--- Provided records Enclosed Below ---

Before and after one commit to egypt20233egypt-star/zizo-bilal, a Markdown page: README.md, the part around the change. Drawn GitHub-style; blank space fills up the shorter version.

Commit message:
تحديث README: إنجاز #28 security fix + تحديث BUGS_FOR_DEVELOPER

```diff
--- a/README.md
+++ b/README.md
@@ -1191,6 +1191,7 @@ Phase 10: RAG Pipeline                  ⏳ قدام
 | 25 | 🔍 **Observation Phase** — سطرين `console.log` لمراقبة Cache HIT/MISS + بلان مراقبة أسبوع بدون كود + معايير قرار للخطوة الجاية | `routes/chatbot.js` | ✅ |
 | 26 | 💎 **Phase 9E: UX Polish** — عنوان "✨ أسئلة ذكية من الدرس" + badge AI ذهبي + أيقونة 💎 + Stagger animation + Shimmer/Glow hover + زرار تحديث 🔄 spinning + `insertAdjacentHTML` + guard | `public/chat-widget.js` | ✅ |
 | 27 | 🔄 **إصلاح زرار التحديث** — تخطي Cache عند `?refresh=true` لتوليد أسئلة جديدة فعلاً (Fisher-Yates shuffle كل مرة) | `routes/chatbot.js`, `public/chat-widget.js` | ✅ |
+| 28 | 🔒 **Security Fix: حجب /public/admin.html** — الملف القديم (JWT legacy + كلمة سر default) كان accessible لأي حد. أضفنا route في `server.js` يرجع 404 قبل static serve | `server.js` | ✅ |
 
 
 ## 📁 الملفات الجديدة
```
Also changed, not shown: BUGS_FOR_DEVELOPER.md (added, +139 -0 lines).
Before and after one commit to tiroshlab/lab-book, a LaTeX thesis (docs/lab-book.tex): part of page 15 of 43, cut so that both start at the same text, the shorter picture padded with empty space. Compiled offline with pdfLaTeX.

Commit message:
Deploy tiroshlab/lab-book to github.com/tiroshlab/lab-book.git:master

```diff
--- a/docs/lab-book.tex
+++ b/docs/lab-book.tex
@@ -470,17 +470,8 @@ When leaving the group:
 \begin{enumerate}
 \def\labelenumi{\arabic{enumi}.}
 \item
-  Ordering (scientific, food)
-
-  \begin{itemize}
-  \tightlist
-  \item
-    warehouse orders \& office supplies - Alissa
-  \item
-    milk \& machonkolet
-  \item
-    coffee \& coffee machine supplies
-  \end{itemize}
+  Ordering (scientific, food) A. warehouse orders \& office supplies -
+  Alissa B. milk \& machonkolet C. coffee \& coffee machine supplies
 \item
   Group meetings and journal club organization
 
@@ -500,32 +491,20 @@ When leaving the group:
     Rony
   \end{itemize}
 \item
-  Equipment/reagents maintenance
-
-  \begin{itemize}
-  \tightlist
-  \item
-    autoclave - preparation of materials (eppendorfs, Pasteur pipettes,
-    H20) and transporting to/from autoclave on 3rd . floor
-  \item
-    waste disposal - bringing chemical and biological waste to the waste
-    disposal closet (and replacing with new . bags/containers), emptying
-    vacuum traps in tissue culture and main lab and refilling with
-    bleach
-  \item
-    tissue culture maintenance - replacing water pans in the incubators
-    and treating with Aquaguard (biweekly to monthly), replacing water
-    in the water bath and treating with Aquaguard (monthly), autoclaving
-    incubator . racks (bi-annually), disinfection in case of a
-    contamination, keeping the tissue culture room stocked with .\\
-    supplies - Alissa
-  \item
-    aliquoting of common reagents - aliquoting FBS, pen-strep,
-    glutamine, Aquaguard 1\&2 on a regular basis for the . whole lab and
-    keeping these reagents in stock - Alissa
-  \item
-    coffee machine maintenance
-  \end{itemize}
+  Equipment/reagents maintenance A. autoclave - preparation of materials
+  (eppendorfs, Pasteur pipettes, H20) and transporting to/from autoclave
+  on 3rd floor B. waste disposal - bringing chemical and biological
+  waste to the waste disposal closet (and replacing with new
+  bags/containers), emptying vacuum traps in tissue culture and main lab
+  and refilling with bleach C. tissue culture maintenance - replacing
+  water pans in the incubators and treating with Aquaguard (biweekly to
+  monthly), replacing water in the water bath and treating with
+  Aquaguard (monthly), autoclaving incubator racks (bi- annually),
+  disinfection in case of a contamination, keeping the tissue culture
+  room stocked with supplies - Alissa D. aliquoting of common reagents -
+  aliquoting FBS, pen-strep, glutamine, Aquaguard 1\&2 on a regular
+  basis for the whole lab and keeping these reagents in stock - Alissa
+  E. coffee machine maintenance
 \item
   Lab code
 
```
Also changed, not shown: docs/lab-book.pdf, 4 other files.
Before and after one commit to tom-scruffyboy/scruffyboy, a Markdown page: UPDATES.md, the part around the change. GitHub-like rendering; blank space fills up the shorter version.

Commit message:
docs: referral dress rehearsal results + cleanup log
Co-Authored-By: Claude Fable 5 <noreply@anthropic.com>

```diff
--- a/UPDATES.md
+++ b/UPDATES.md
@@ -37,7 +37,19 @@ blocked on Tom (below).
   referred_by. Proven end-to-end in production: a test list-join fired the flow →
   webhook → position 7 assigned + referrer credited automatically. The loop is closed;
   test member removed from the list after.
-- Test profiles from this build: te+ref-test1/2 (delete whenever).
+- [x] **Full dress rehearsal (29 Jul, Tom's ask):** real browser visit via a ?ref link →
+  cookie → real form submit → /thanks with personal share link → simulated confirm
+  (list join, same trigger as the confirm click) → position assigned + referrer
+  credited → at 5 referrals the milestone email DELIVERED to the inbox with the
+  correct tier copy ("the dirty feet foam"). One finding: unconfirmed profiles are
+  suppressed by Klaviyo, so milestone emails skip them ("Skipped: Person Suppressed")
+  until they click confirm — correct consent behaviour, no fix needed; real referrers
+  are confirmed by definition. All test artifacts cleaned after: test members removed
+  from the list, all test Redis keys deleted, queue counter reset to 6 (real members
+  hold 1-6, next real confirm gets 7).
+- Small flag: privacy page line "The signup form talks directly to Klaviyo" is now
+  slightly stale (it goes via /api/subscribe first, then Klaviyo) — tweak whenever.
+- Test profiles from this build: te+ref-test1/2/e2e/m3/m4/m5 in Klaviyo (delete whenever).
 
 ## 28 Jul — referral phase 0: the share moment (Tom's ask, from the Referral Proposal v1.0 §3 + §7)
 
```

--- End of Enclosed Provided records ---

• _Exercise brief_
Your task is to repeat the entries exactly.

• _Reply to the task_
Before and after one commit to egypt20233egypt-star/zizo-bilal, a Markdown page: README.md, the part around the change. Drawn GitHub-style; blank space fills up the shorter version.

Commit message:
تحديث README: إنجاز #28 security fix + تحديث BUGS_FOR_DEVELOPER

```diff
--- a/README.md
+++ b/README.md
@@ -1191,6 +1191,7 @@ Phase 10: RAG Pipeline                  ⏳ قدام
 | 25 | 🔍 **Observation Phase** — سطرين `console.log` لمراقبة Cache HIT/MISS + بلان مراقبة أسبوع بدون كود + معايير قرار للخطوة الجاية | `routes/chatbot.js` | ✅ |
 | 26 | 💎 **Phase 9E: UX Polish** — عنوان "✨ أسئلة ذكية من الدرس" + badge AI ذهبي + أيقونة 💎 + Stagger animation + Shimmer/Glow hover + زرار تحديث 🔄 spinning + `insertAdjacentHTML` + guard | `public/chat-widget.js` | ✅ |
 | 27 | 🔄 **إصلاح زرار التحديث** — تخطي Cache عند `?refresh=true` لتوليد أسئلة جديدة فعلاً (Fisher-Yates shuffle كل مرة) | `routes/chatbot.js`, `public/chat-widget.js` | ✅ |
+| 28 | 🔒 **Security Fix: حجب /public/admin.html** — الملف القديم (JWT legacy + كلمة سر default) كان accessible لأي حد. أضفنا route في `server.js` يرجع 404 قبل static serve | `server.js` | ✅ |
 
 
 ## 📁 الملفات الجديدة
```
Also changed, not shown: BUGS_FOR_DEVELOPER.md (added, +139 -0 lines).
Before and after one commit to tiroshlab/lab-book, a LaTeX thesis (docs/lab-book.tex): part of page 15 of 43, cut so that both start at the same text, the shorter picture padded with empty space. Compiled offline with pdfLaTeX.

Commit message:
Deploy tiroshlab/lab-book to github.com/tiroshlab/lab-book.git:master

```diff
--- a/docs/lab-book.tex
+++ b/docs/lab-book.tex
@@ -470,17 +470,8 @@ When leaving the group:
 \begin{enumerate}
 \def\labelenumi{\arabic{enumi}.}
 \item
-  Ordering (scientific, food)
-
-  \begin{itemize}
-  \tightlist
-  \item
-    warehouse orders \& office supplies - Alissa
-  \item
-    milk \& machonkolet
-  \item
-    coffee \& coffee machine supplies
-  \end{itemize}
+  Ordering (scientific, food) A. warehouse orders \& office supplies -
+  Alissa B. milk \& machonkolet C. coffee \& coffee machine supplies
 \item
   Group meetings and journal club organization
 
@@ -500,32 +491,20 @@ When leaving the group:
     Rony
   \end{itemize}
 \item
-  Equipment/reagents maintenance
-
-  \begin{itemize}
-  \tightlist
-  \item
-    autoclave - preparation of materials (eppendorfs, Pasteur pipettes,
-    H20) and transporting to/from autoclave on 3rd . floor
-  \item
-    waste disposal - bringing chemical and biological waste to the waste
-    disposal closet (and replacing with new . bags/containers), emptying
-    vacuum traps in tissue culture and main lab and refilling with
-    bleach
-  \item
-    tissue culture maintenance - replacing water pans in the incubators
-    and treating with Aquaguard (biweekly to monthly), replacing water
-    in the water bath and treating with Aquaguard (monthly), autoclaving
-    incubator . racks (bi-annually), disinfection in case of a
-    contamination, keeping the tissue culture room stocked with .\\
-    supplies - Alissa
-  \item
-    aliquoting of common reagents - aliquoting FBS, pen-strep,
-    glutamine, Aquaguard 1\&2 on a regular basis for the . whole lab and
-    keeping these reagents in stock - Alissa
-  \item
-    coffee machine maintenance
-  \end{itemize}
+  Equipment/reagents maintenance A. autoclave - preparation of materials
+  (eppendorfs, Pasteur pipettes, H20) and transporting to/from autoclave
+  on 3rd floor B. waste disposal - bringing chemical and biological
+  waste to the waste disposal closet (and replacing with new
+  bags/containers), emptying vacuum traps in tissue culture and main lab
+  and refilling with bleach C. tissue culture maintenance - replacing
+  water pans in the incubators and treating with Aquaguard (biweekly to
+  monthly), replacing water in the water bath and treating with
+  Aquaguard (monthly), autoclaving incubator racks (bi- annually),
+  disinfection in case of a contamination, keeping the tissue culture
+  room stocked with supplies - Alissa D. aliquoting of common reagents -
+  aliquoting FBS, pen-strep, glutamine, Aquaguard 1\&2 on a regular
+  basis for the whole lab and keeping these reagents in stock - Alissa
+  E. coffee machine maintenance
 \item
   Lab code
 
```
Also changed, not shown: docs/lab-book.pdf, 4 other files.
Before and after one commit to tom-scruffyboy/scruffyboy, a Markdown page: UPDATES.md, the part around the change. GitHub-like rendering; blank space fills up the shorter version.

Commit message:
docs: referral dress rehearsal results + cleanup log
Co-Authored-By: Claude Fable 5 <noreply@anthropic.com>

```diff
--- a/UPDATES.md
+++ b/UPDATES.md
@@ -37,7 +37,19 @@ blocked on Tom (below).
   referred_by. Proven end-to-end in production: a test list-join fired the flow →
   webhook → position 7 assigned + referrer credited automatically. The loop is closed;
   test member removed from the list after.
-- Test profiles from this build: te+ref-test1/2 (delete whenever).
+- [x] **Full dress rehearsal (29 Jul, Tom's ask):** real browser visit via a ?ref link →
+  cookie → real form submit → /thanks with personal share link → simulated confirm
+  (list join, same trigger as the confirm click) → position assigned + referrer
+  credited → at 5 referrals the milestone email DELIVERED to the inbox with the
+  correct tier copy ("the dirty feet foam"). One finding: unconfirmed profiles are
+  suppressed by Klaviyo, so milestone emails skip them ("Skipped: Person Suppressed")
+  until they click confirm — correct consent behaviour, no fix needed; real referrers
+  are confirmed by definition. All test artifacts cleaned after: test members removed
+  from the list, all test Redis keys deleted, queue counter reset to 6 (real members
+  hold 1-6, next real confirm gets 7).
+- Small flag: privacy page line "The signup form talks directly to Klaviyo" is now
+  slightly stale (it goes via /api/subscribe first, then Klaviyo) — tweak whenever.
+- Test profiles from this build: te+ref-test1/2/e2e/m3/m4/m5 in Klaviyo (delete whenever).
 
 ## 28 Jul — referral phase 0: the share moment (Tom's ask, from the Referral Proposal v1.0 §3 + §7)
 
```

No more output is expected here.